Try it:
Would you please restate all of the entries exactly, apart from the pictures?

Source data:
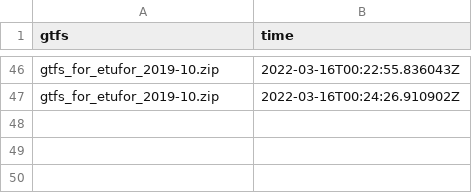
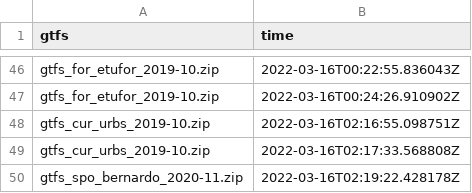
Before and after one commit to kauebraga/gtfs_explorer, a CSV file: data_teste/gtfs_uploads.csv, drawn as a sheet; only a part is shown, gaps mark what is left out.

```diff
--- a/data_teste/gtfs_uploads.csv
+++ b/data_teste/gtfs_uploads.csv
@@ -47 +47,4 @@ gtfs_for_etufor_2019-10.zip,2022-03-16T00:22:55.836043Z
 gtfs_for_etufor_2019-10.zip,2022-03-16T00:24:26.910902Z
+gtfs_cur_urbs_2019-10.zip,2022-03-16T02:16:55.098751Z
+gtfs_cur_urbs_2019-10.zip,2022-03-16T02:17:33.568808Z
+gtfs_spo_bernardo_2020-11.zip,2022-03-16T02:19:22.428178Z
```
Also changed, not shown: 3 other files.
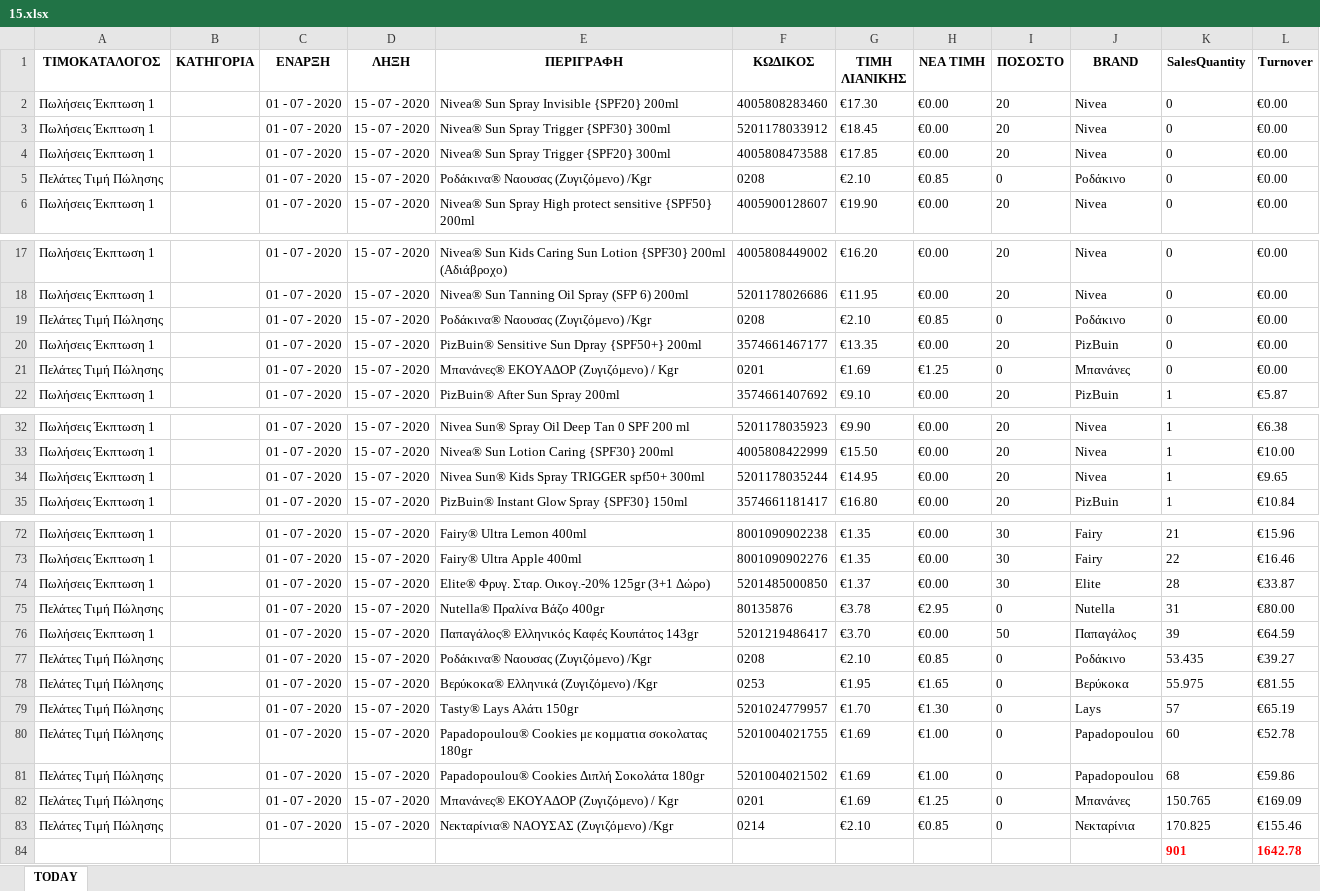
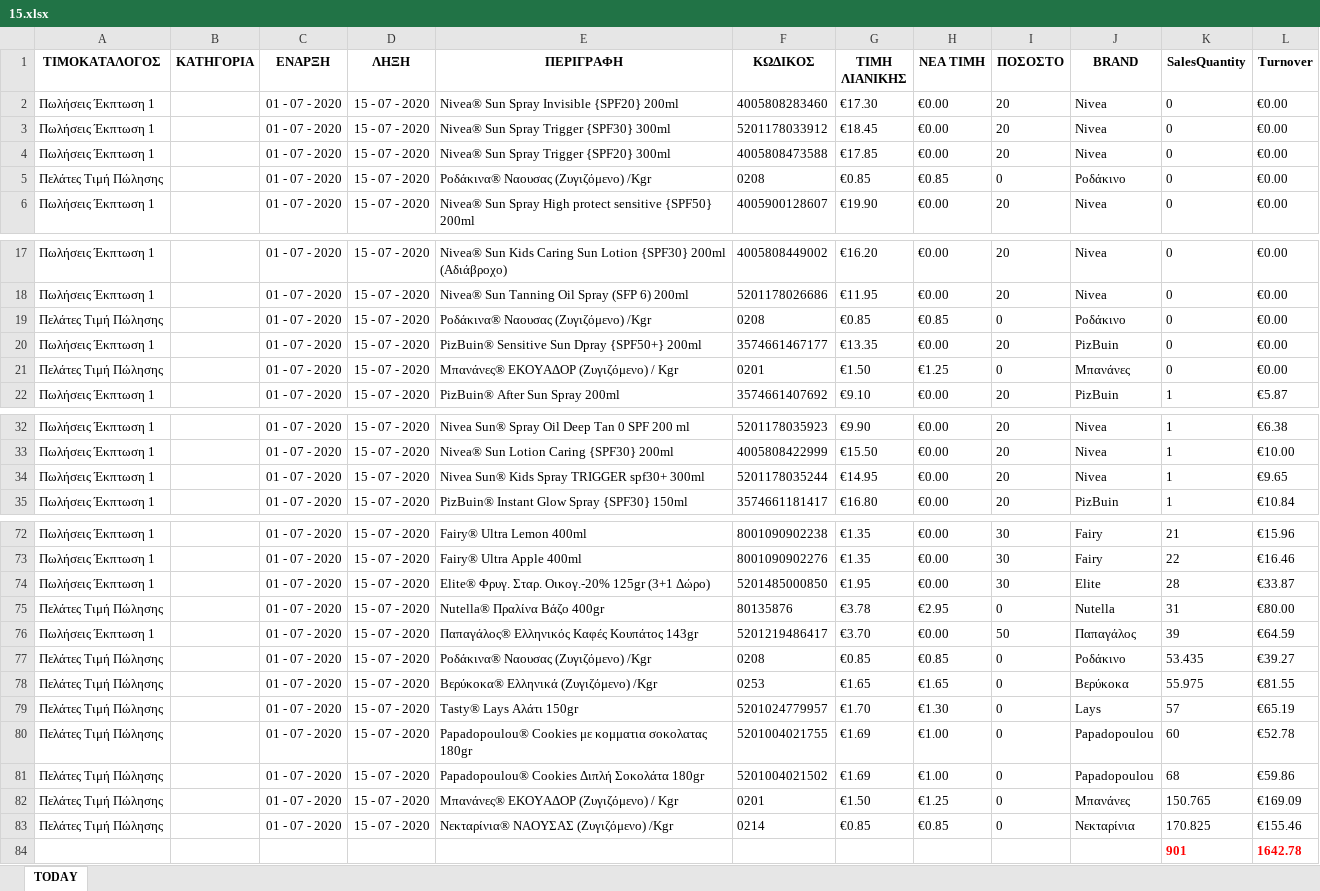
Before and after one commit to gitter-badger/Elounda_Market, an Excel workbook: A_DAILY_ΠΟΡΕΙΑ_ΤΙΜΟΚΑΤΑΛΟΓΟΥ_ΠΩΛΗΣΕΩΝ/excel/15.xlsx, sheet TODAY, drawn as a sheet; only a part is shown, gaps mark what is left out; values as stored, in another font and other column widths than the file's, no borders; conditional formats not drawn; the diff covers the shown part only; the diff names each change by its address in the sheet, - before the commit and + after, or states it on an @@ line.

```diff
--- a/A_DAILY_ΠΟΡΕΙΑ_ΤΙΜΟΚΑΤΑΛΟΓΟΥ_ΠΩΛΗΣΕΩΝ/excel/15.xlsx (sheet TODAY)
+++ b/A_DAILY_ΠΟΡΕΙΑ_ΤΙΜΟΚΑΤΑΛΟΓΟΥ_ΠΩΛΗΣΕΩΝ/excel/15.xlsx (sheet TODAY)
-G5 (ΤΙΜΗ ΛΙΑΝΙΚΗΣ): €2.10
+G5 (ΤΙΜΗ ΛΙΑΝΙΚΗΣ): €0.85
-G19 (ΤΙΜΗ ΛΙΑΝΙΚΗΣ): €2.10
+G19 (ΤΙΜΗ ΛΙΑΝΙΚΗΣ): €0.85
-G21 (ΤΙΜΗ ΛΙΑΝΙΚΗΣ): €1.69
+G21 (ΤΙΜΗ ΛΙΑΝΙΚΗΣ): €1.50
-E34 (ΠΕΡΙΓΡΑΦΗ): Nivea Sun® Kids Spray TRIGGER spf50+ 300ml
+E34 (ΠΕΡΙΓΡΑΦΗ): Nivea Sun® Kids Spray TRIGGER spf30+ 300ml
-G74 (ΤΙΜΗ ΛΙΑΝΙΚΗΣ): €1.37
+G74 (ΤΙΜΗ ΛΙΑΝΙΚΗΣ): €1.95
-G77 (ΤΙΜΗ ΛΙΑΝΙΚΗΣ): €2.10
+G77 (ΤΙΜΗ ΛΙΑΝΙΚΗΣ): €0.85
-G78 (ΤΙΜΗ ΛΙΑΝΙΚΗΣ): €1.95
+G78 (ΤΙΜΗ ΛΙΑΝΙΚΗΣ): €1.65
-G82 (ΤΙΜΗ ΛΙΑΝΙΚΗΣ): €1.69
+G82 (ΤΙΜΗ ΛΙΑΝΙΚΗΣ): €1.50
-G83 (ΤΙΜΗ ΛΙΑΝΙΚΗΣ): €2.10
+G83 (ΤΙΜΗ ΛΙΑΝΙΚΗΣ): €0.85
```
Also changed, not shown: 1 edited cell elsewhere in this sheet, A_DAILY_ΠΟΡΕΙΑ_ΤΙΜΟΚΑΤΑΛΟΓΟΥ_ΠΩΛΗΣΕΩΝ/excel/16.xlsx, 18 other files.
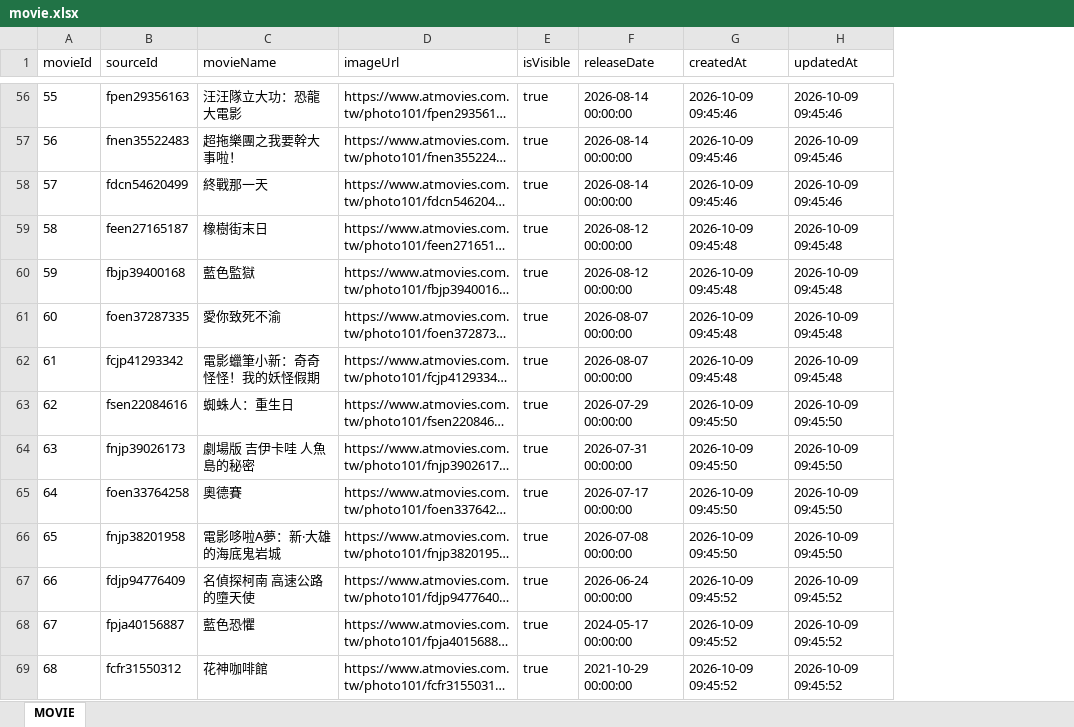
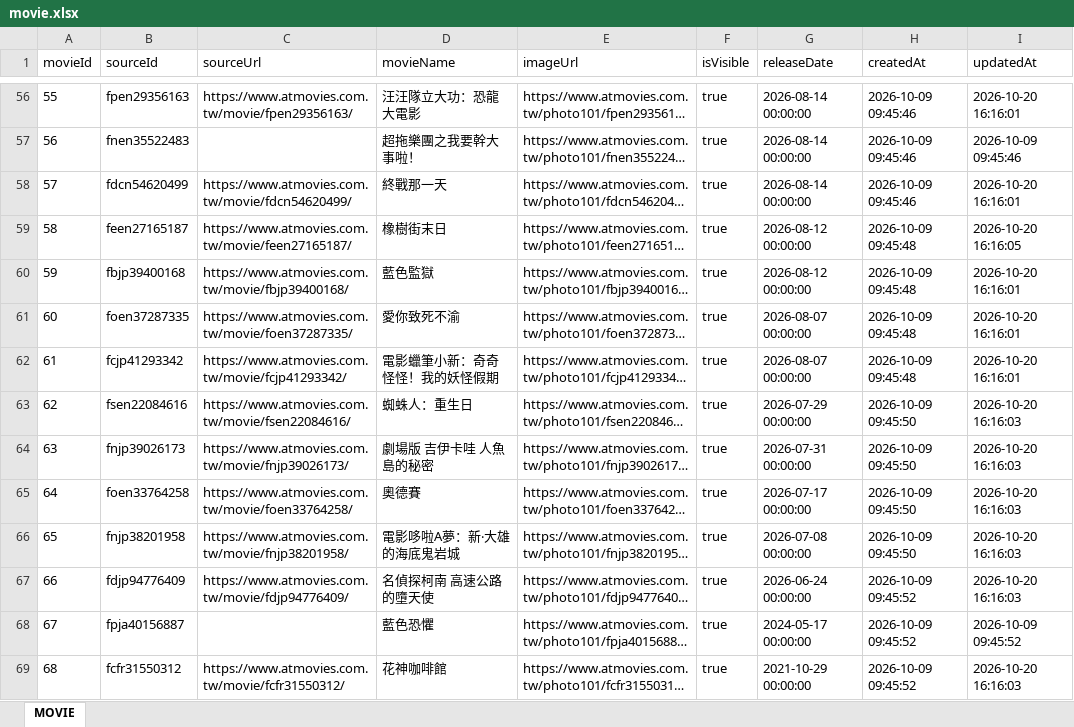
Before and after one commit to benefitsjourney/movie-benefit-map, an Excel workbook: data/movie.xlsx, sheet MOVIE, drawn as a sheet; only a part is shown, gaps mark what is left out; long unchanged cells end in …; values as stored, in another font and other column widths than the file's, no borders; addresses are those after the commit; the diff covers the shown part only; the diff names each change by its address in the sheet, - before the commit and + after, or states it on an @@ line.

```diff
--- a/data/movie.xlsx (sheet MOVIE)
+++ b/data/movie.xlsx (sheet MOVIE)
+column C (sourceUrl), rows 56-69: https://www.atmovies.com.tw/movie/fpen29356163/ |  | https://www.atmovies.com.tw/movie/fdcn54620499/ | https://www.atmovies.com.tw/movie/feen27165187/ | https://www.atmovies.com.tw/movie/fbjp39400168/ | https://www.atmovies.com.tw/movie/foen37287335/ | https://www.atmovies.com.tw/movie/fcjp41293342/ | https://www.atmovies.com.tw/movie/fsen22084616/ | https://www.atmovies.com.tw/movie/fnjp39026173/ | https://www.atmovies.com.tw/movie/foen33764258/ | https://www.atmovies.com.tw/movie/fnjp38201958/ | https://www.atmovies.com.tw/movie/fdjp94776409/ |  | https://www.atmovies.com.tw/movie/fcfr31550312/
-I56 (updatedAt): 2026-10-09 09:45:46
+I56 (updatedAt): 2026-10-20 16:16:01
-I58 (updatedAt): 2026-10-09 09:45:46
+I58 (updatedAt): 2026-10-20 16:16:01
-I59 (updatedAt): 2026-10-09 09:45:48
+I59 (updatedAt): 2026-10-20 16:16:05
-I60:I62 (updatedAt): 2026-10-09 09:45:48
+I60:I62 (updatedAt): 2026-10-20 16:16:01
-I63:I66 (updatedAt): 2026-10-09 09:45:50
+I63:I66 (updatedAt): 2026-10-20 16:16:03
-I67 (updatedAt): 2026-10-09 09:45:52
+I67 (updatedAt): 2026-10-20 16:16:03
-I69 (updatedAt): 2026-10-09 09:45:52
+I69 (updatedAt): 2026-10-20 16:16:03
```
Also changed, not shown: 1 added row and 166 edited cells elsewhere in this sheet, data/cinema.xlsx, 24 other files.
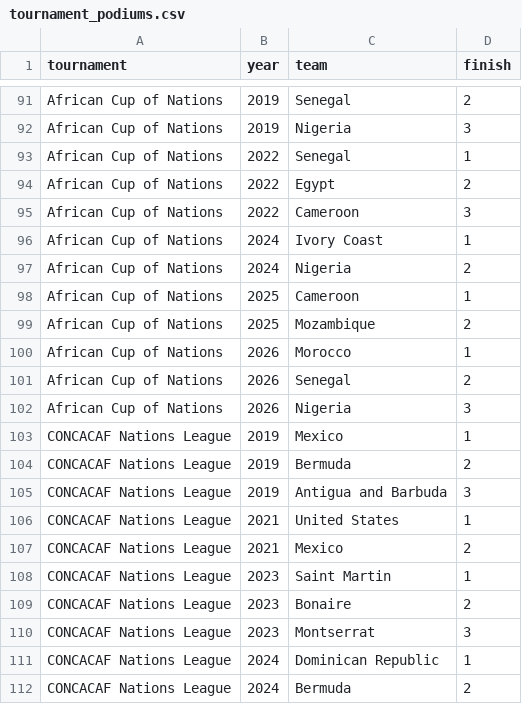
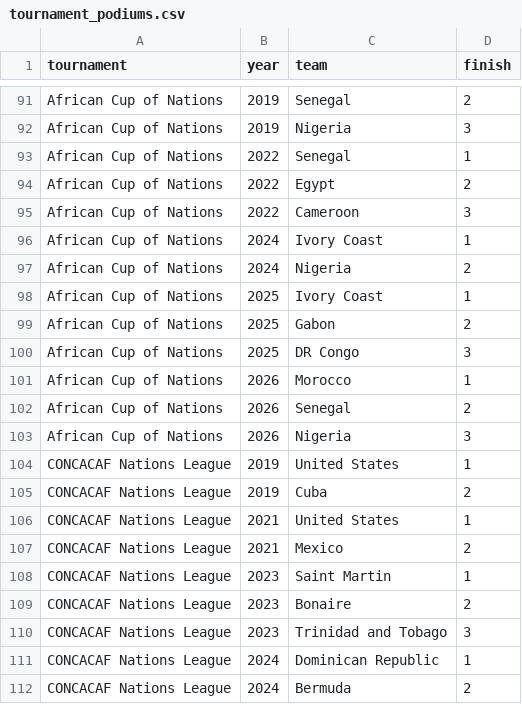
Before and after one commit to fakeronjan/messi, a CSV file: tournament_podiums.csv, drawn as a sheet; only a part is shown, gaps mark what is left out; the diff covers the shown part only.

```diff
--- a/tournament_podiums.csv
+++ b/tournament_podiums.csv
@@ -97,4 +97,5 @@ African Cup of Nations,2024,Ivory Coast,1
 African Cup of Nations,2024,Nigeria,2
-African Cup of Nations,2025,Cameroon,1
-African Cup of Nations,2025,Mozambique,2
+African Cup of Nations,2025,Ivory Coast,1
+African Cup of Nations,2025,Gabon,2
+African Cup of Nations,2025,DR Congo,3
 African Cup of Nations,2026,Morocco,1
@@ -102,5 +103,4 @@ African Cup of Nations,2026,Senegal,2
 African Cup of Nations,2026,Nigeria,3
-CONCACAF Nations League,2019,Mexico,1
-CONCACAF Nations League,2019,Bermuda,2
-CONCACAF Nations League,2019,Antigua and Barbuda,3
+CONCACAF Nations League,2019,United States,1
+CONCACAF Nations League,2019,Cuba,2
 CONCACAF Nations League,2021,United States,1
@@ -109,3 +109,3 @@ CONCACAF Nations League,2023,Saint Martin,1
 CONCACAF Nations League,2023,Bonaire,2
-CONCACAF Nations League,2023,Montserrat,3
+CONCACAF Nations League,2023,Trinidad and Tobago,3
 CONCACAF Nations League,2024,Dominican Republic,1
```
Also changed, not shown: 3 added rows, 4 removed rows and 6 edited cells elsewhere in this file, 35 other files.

Answer:
Before and after one commit to kauebraga/gtfs_explorer, a CSV file: data_teste/gtfs_uploads.csv, drawn as a sheet; only a part is shown, gaps mark what is left out.

```diff
--- a/data_teste/gtfs_uploads.csv
+++ b/data_teste/gtfs_uploads.csv
@@ -47 +47,4 @@ gtfs_for_etufor_2019-10.zip,2022-03-16T00:22:55.836043Z
 gtfs_for_etufor_2019-10.zip,2022-03-16T00:24:26.910902Z
+gtfs_cur_urbs_2019-10.zip,2022-03-16T02:16:55.098751Z
+gtfs_cur_urbs_2019-10.zip,2022-03-16T02:17:33.568808Z
+gtfs_spo_bernardo_2020-11.zip,2022-03-16T02:19:22.428178Z
```
Also changed, not shown: 3 other files.
Before and after one commit to gitter-badger/Elounda_Market, an Excel workbook: A_DAILY_ΠΟΡΕΙΑ_ΤΙΜΟΚΑΤΑΛΟΓΟΥ_ΠΩΛΗΣΕΩΝ/excel/15.xlsx, sheet TODAY, drawn as a sheet; only a part is shown, gaps mark what is left out; values as stored, in another font and other column widths than the file's, no borders; conditional formats not drawn; the diff covers the shown part only; the diff names each change by its address in the sheet, - before the commit and + after, or states it on an @@ line.

```diff
--- a/A_DAILY_ΠΟΡΕΙΑ_ΤΙΜΟΚΑΤΑΛΟΓΟΥ_ΠΩΛΗΣΕΩΝ/excel/15.xlsx (sheet TODAY)
+++ b/A_DAILY_ΠΟΡΕΙΑ_ΤΙΜΟΚΑΤΑΛΟΓΟΥ_ΠΩΛΗΣΕΩΝ/excel/15.xlsx (sheet TODAY)
-G5 (ΤΙΜΗ ΛΙΑΝΙΚΗΣ): €2.10
+G5 (ΤΙΜΗ ΛΙΑΝΙΚΗΣ): €0.85
-G19 (ΤΙΜΗ ΛΙΑΝΙΚΗΣ): €2.10
+G19 (ΤΙΜΗ ΛΙΑΝΙΚΗΣ): €0.85
-G21 (ΤΙΜΗ ΛΙΑΝΙΚΗΣ): €1.69
+G21 (ΤΙΜΗ ΛΙΑΝΙΚΗΣ): €1.50
-E34 (ΠΕΡΙΓΡΑΦΗ): Nivea Sun® Kids Spray TRIGGER spf50+ 300ml
+E34 (ΠΕΡΙΓΡΑΦΗ): Nivea Sun® Kids Spray TRIGGER spf30+ 300ml
-G74 (ΤΙΜΗ ΛΙΑΝΙΚΗΣ): €1.37
+G74 (ΤΙΜΗ ΛΙΑΝΙΚΗΣ): €1.95
-G77 (ΤΙΜΗ ΛΙΑΝΙΚΗΣ): €2.10
+G77 (ΤΙΜΗ ΛΙΑΝΙΚΗΣ): €0.85
-G78 (ΤΙΜΗ ΛΙΑΝΙΚΗΣ): €1.95
+G78 (ΤΙΜΗ ΛΙΑΝΙΚΗΣ): €1.65
-G82 (ΤΙΜΗ ΛΙΑΝΙΚΗΣ): €1.69
+G82 (ΤΙΜΗ ΛΙΑΝΙΚΗΣ): €1.50
-G83 (ΤΙΜΗ ΛΙΑΝΙΚΗΣ): €2.10
+G83 (ΤΙΜΗ ΛΙΑΝΙΚΗΣ): €0.85
```
Also changed, not shown: 1 edited cell elsewhere in this sheet, A_DAILY_ΠΟΡΕΙΑ_ΤΙΜΟΚΑΤΑΛΟΓΟΥ_ΠΩΛΗΣΕΩΝ/excel/16.xlsx, 18 other files.
Before and after one commit to benefitsjourney/movie-benefit-map, an Excel workbook: data/movie.xlsx, sheet MOVIE, drawn as a sheet; only a part is shown, gaps mark what is left out; long unchanged cells end in …; values as stored, in another font and other column widths than the file's, no borders; addresses are those after the commit; the diff covers the shown part only; the diff names each change by its address in the sheet, - before the commit and + after, or states it on an @@ line.

```diff
--- a/data/movie.xlsx (sheet MOVIE)
+++ b/data/movie.xlsx (sheet MOVIE)
+column C (sourceUrl), rows 56-69: https://www.atmovies.com.tw/movie/fpen29356163/ |  | https://www.atmovies.com.tw/movie/fdcn54620499/ | https://www.atmovies.com.tw/movie/feen27165187/ | https://www.atmovies.com.tw/movie/fbjp39400168/ | https://www.atmovies.com.tw/movie/foen37287335/ | https://www.atmovies.com.tw/movie/fcjp41293342/ | https://www.atmovies.com.tw/movie/fsen22084616/ | https://www.atmovies.com.tw/movie/fnjp39026173/ | https://www.atmovies.com.tw/movie/foen33764258/ | https://www.atmovies.com.tw/movie/fnjp38201958/ | https://www.atmovies.com.tw/movie/fdjp94776409/ |  | https://www.atmovies.com.tw/movie/fcfr31550312/
-I56 (updatedAt): 2026-10-09 09:45:46
+I56 (updatedAt): 2026-10-20 16:16:01
-I58 (updatedAt): 2026-10-09 09:45:46
+I58 (updatedAt): 2026-10-20 16:16:01
-I59 (updatedAt): 2026-10-09 09:45:48
+I59 (updatedAt): 2026-10-20 16:16:05
-I60:I62 (updatedAt): 2026-10-09 09:45:48
+I60:I62 (updatedAt): 2026-10-20 16:16:01
-I63:I66 (updatedAt): 2026-10-09 09:45:50
+I63:I66 (updatedAt): 2026-10-20 16:16:03
-I67 (updatedAt): 2026-10-09 09:45:52
+I67 (updatedAt): 2026-10-20 16:16:03
-I69 (updatedAt): 2026-10-09 09:45:52
+I69 (updatedAt): 2026-10-20 16:16:03
```
Also changed, not shown: 1 added row and 166 edited cells elsewhere in this sheet, data/cinema.xlsx, 24 other files.
Before and after one commit to fakeronjan/messi, a CSV file: tournament_podiums.csv, drawn as a sheet; only a part is shown, gaps mark what is left out; the diff covers the shown part only.

```diff
--- a/tournament_podiums.csv
+++ b/tournament_podiums.csv
@@ -97,4 +97,5 @@ African Cup of Nations,2024,Ivory Coast,1
 African Cup of Nations,2024,Nigeria,2
-African Cup of Nations,2025,Cameroon,1
-African Cup of Nations,2025,Mozambique,2
+African Cup of Nations,2025,Ivory Coast,1
+African Cup of Nations,2025,Gabon,2
+African Cup of Nations,2025,DR Congo,3
 African Cup of Nations,2026,Morocco,1
@@ -102,5 +103,4 @@ African Cup of Nations,2026,Senegal,2
 African Cup of Nations,2026,Nigeria,3
-CONCACAF Nations League,2019,Mexico,1
-CONCACAF Nations League,2019,Bermuda,2
-CONCACAF Nations League,2019,Antigua and Barbuda,3
+CONCACAF Nations League,2019,United States,1
+CONCACAF Nations League,2019,Cuba,2
 CONCACAF Nations League,2021,United States,1
@@ -109,3 +109,3 @@ CONCACAF Nations League,2023,Saint Martin,1
 CONCACAF Nations League,2023,Bonaire,2
-CONCACAF Nations League,2023,Montserrat,3
+CONCACAF Nations League,2023,Trinidad and Tobago,3
 CONCACAF Nations League,2024,Dominican Republic,1
```
Also changed, not shown: 3 added rows, 4 removed rows and 6 edited cells elsewhere in this file, 35 other files.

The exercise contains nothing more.